In an attempt to prevent a reduction in the volume of foreign investment in the country’s economy, and to maintain its positive international image, the authorities of Kazakhstan are being forced to make individual concessions in the cases of political prisoners.
- Arbitrary detention
- Mass detention
- Freedom of speech
- Civil liberties
- Freedom of assembly
- Freedom of association
- Freedom of religion
- Rule of law
- Hate speech and hate crime
- Legal assistance
- Prisoners' rights
- Political prisoners
- Political refugees
- Internally displaced people
- Expulsions and entry bans
- Fair trial
- Political persecution
- Death penalty

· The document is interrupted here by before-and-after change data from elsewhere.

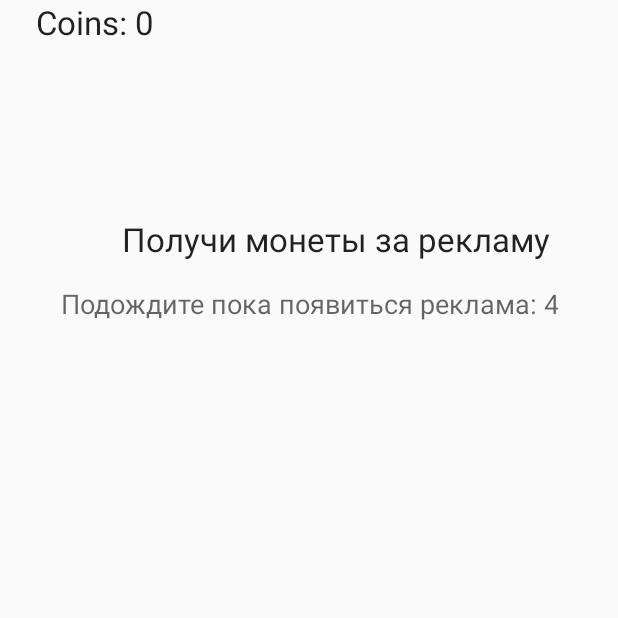
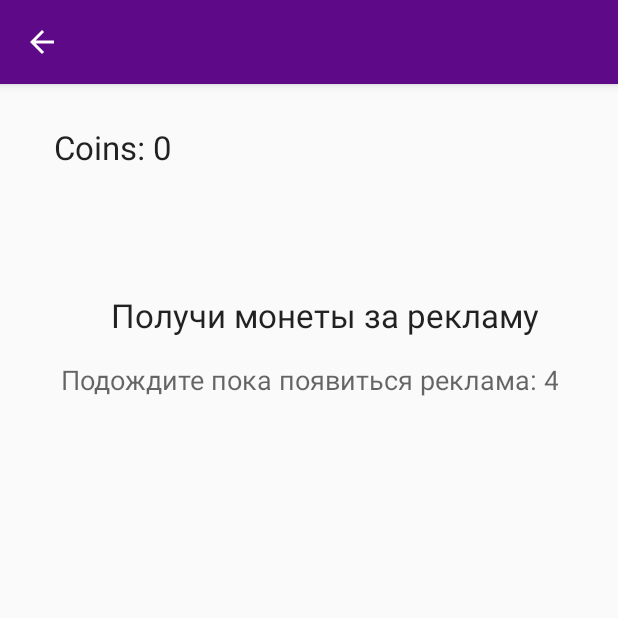
Before and after one commit to Almoder/-WHATTOSEE, an Android app: the Watch screen opened directly, with no data from a screen before it, on a phone screen of 412 x 824 dp, the top half of it. Run offline under Robolectric (Android 15) with nearby library versions, the phone set to English and light mode, and no system bars; our stand-ins replace AdMob; 2 statements that could not run were skipped.

Commit message:
Patch 0.0.1.1
-Добавлен рекламный баннер в Wacth activity
-Исправлена проблема наложения баннера на список
-Изменён размер и цвет текста в заголовках элементов списка
-Добавлена кнопка назад в Wacth activity

```diff
--- a/app/src/main/AndroidManifest.xml
+++ b/app/src/main/AndroidManifest.xml
@@ -12,6 +12,7 @@
         android:theme="@style/AppTheme">
         <activity
             android:name=".Watch"
+            android:label=""
             android:theme="@style/AppTheme1"></activity>
         <activity
             android:name=".About"
--- a/app/src/main/java/com/example/whattosee/Watch.java
+++ b/app/src/main/java/com/example/whattosee/Watch.java
@@ -2,14 +2,19 @@ package com.example.whattosee;
 
 
 
-import android.app.Activity;
 import android.os.Bundle;
 import android.os.CountDownTimer;
+import android.view.MenuItem;
 import android.view.View;
 import android.widget.Button;
 import android.widget.TextView;
 import android.widget.Toast;
+
+import androidx.appcompat.app.ActionBar;
+import androidx.appcompat.app.AppCompatActivity;
+
 import com.google.android.gms.ads.AdRequest;
+import com.google.android.gms.ads.AdView;
 import com.google.android.gms.ads.MobileAds;
 import com.google.android.gms.ads.initialization.InitializationStatus;
 import com.google.android.gms.ads.initialization.OnInitializationCompleteListener;
@@ -19,7 +24,8 @@ import com.google.android.gms.ads.rewarded.RewardedAdCallback;
 import com.google.android.gms.ads.rewarded.RewardedAdLoadCallback;
 
 /** Main Activity. Inflates main activity xml. */
-public class Watch extends Activity {
+public class Watch extends AppCompatActivity {
+    private AdView adView1;
     private static final String AD_UNIT_ID = "ca-app-pub-9595963256137742/6406704403";
     private static final long COUNTER_TIME = 10;
     private static final int GAME_OVER_REWARD = 1;
@@ -40,12 +46,21 @@ public class Watch extends Activity {
     protected void onCreate(Bundle savedInstanceState) {
         super.onCreate(savedInstanceState);
         setContentView(R.layout.activity_watch);
+        ActionBar actionBar = getSupportActionBar();
+        actionBar.setHomeButtonEnabled(true);
+        actionBar.setDisplayHomeAsUpEnabled(true);
         MobileAds.initialize(this, new OnInitializationCompleteListener() {
             @Override
             public void onInitializationComplete(InitializationStatus initializationStatus) {
             }
         });
+        adView1 = findViewById(R.id.ad_view2);
 
+        AdRequest adRequest = new AdRequest.Builder()
+                .build();
+
+        // Start loading the ad in the background.
+        adView1.loadAd(adRequest);
         loadRewardedAd();
 
         // Create the "retry" button, which tries to show a rewarded ad between game plays.
@@ -79,7 +94,18 @@ public class Watch extends Activity {
     }
 
     @Override
+    public void onDestroy() {
+        if (adView1 != null) {
+            adView1.destroy();
+        }
+        super.onDestroy();
+    }
+
+    @Override
     public void onPause() {
+        if (adView1 != null) {
+            adView1.pause();
+        }
         super.onPause();
         pauseGame();
     }
@@ -89,6 +115,9 @@ public class Watch extends Activity {
         super.onResume();
         if (!gameOver && gamePaused) {
             resumeGame();
+        }
+        if (adView1 != null) {
+            adView1.resume();
         }
     }
 
@@ -211,4 +240,14 @@ public class Watch extends Activity {
             rewardedAd.show(this, adCallback);
         }
     }
+
+    public boolean onOptionsItemSelected(MenuItem item) {
+        switch (item.getItemId()) {
+            case android.R.id.home:
+                this.finish();
+                return true;
+            default:
+                return super.onOptionsItemSelected(item);
+        }
+    }
 }
--- a/app/src/main/res/layout/activity_watch.xml
+++ b/app/src/main/res/layout/activity_watch.xml
@@ -2,6 +2,7 @@
 <RelativeLayout xmlns:android="http://schemas.android.com/apk/res/android"
     xmlns:app="http://schemas.android.com/apk/res-auto"
     xmlns:tools="http://schemas.android.com/tools"
+    xmlns:ads="http://schemas.android.com/apk/res-auto"
     android:layout_width="match_parent"
     android:layout_height="match_parent"
     android:id="@+id/fragment2"
@@ -9,13 +10,26 @@
 
     <androidx.constraintlayout.widget.ConstraintLayout
         android:layout_width="match_parent"
-        android:layout_height="match_parent">
+        android:layout_height="match_parent"
+        android:layout_alignParentStart="true"
+        android:layout_alignParentLeft="true"
+        android:layout_alignParentTop="true"
+        android:layout_alignParentEnd="true"
+        android:layout_alignParentRight="true"
+        android:layout_alignParentBottom="true"
+        android:layout_marginStart="0dp"
+        android:layout_marginLeft="0dp"
+        android:layout_marginTop="3dp"
+        android:layout_marginEnd="0dp"
+        android:layout_marginRight="0dp"
+        android:layout_marginBottom="-3dp">
 
         <TextView
             android:id="@+id/coin_count_text"
             android:layout_width="wrap_content"
             android:layout_height="wrap_content"
-            android:layout_marginLeft="24dp"
+            android:layout_marginLeft="36dp"
+            android:layout_marginTop="24dp"
             android:text="@string/default_coin_text"
             android:textAppearance="?android:attr/textAppearanceLarge"
             app:layout_constraintLeft_toLeftOf="parent"
@@ -35,11 +49,11 @@
             android:id="@+id/retry_button"
             android:layout_width="wrap_content"
             android:layout_height="wrap_content"
-            android:layout_marginTop="32dp"
+            android:layout_marginTop="64dp"
             android:text="@string/retry_button_text"
             app:layout_constraintLeft_toLeftOf="parent"
             app:layout_constraintRight_toRightOf="parent"
-            app:layout_constraintTop_toBottomOf="@id/timer" />
+            app:layout_constraintTop_toTopOf="@+id/timer" />
 
         <TextView
             android:id="@+id/timer"
@@ -60,11 +74,29 @@
             android:text="@string/impossible_game"
             android:textAppearance="?android:attr/textAppearanceLarge"
             app:layout_constraintBottom_toBottomOf="parent"
-            app:layout_constraintHorizontal_bias="0.644"
+            app:layout_constraintHorizontal_bias="0.585"
             app:layout_constraintLeft_toLeftOf="parent"
             app:layout_constraintRight_toRightOf="parent"
             app:layout_constraintTop_toTopOf="parent"
-            app:layout_constraintVertical_bias="0.127" />
+            app:layout_constraintVertical_bias="0.125" />
     </androidx.constraintlayout.widget.ConstraintLayout>
 
+    <com.google.android.gms.ads.AdView
+        android:id="@+id/ad_view2"
+        android:layout_width="wrap_content"
+        android:layout_height="57dp"
+        android:layout_alignParentStart="true"
+        android:layout_alignParentLeft="true"
+        android:layout_alignParentEnd="true"
+        android:layout_alignParentRight="true"
+        android:layout_alignParentBottom="true"
+        android:layout_marginStart="-5dp"
+        android:layout_marginLeft="-5dp"
+        android:layout_marginEnd="5dp"
+        android:layout_marginRight="5dp"
+        android:layout_marginBottom="1dp"
+        android:foregroundGravity="bottom"
+        ads:adSize="LARGE_BANNER"
+        ads:adUnitId="ca-app-pub-9595963256137742/7502904478" />
+
 </RelativeLayout>
--- a/app/src/main/res/layout/list_what.xml
+++ b/app/src/main/res/layout/list_what.xml
@@ -21,7 +21,9 @@
             android:id="@+id/name"
             android:layout_width="wrap_content"
             android:layout_height="wrap_content"
-            android:text="Название" />
+            android:text="Название"
+            android:textColor="@color/Black"
+            android:textSize="18dp"/>
 
         <TextView
             android:id="@+id/discription"
--- a/app/src/main/res/values/colors.xml
+++ b/app/src/main/res/values/colors.xml
@@ -3,5 +3,6 @@
     <color name="colorPrimary">#3A1363</color>
     <color name="colorPrimaryDark">#3A1363</color>
     <color name="colorAccent">#5E0988</color>
+    <color name="Black">#000</color>
     <color name="CLR">@drawable/color</color>
 </resources>
```
Also changed, not shown: app/src/main/res/layout/app_bar_main.xml (+21 -7 lines).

- Punitive psychiatry
- Schengen Information System
- COVID-19 pandemic
- Rights of soldiers and veterans
- Humanitarian aid
- International law
- Magnitsky Act
- Attacks on activists
- Selective justice
- Judiciary independence
- Persecution of lawyers
- Polish-Ukrainian relations
- Law enforcement and security services
- Enforced disappearances
- War crimes
Thus far, more than 38 cases of politically motivated criminal prosecution have been registered in Kazakhstan. Of these, 24 political prisoners are being held in prisons and detention facilities, or even (in two cases) in mental hospitals.
In a recent interview conducted by Domenico Letizia for Cronache di Napoli, an Italian newspaper, Anna Koj, head of the Open Dialog’s EU Office, spoke about the Foundation’s work in promoting democracy and the rule of law in the post-Soviet states.
In his latest piece for L’Opinione, Italian on-line magazine on civil freedoms and rights, Domenico Letizia calls Kazakhstan the state of “injustice” and analyses the problem of the continuous use of various repressive methods.
In the end of June 2015, the Open Dialogue Foundation published a report ’Harassment of civil society in Kazakhstan’. The Foundation’s analyst, Katerina Savchenko, provided answers to some clarifying questions in an interview with a journalist of the Radio Azattyq, Kazis Toguzbayev.
The Open Dialogue Foundation (ODF) is a non-governmental, non-partisan organization established in Poland, in 2009. The statutory objectives of the Foundation include promotion, support and protection of human rights, democracy and rule of law in the post-Soviet area.
The Italian Foreign Ministry replied to a senator’s interpellation. In December 2014, Senator Luigi Compagna addressed a written inquiry to Italy’s government concerning political prisoners in Kazakhstan, and the situation of Zinaida Mukhortova in particular.
Zinaida Mukhortova’s counsel, Amangeldy Shormanbayev informed the Foundation about the release of the activist from the mental hospital. According to the personnel of the facility, Mukhortova does not require further treatment.
Italian Senator Luigi Compagna filed a written inquiry with the Italian government, regarding political prisoners in Kazakhstan, in particular, the situation of Zinaida Mukhortova.
Member of the European Parliament, Agnieszka Kozłowska-Rajewicz, filed a written inquiry with the European Commission regarding the Ukrainian activists, abducted from the territory of Crimea: Oleg Sentsov, Gennadiy Afanasyev, Aleksey Chirniy and Alexander Kolchenko.
The chair of OSCE Parliamentary Assembly’s human rights committee, Isabel Santos (MP, Portugal), spoke on 4 December via telephone with Kazakhstani labor activist Roza Tuletayeva, who was released from prison on 19 November.
Since Kazakhstan’s last Universal Periodic Review, the situation regarding human rights has deteriorated. Kazakhstan’s government has failed to implement many of the reform commitments to which it agreed.
Zinaida Mukhortova has been involved in the defence of human rights in Kazakhstan for years. For her activities, the authorities have sent her, for the fourth time, for compulsory psychiatric treatment, even though, in the opinion of independent experts, she is fine.
Human rights activist and lawyer from Balkhash (Karagandy Province), Zinaida Mukhortova, who was forcibly admitted to a psychiatric hospital is no longer administered suspicious injections – reports her sister, Natalya Abent.
On 24 July 2014 the Kazakhstani human right advocate Zinaida Mukhortova was transferred to an ICU. The woman was administered an injection of an unknown substance, after which her condition rapidly deteriorated.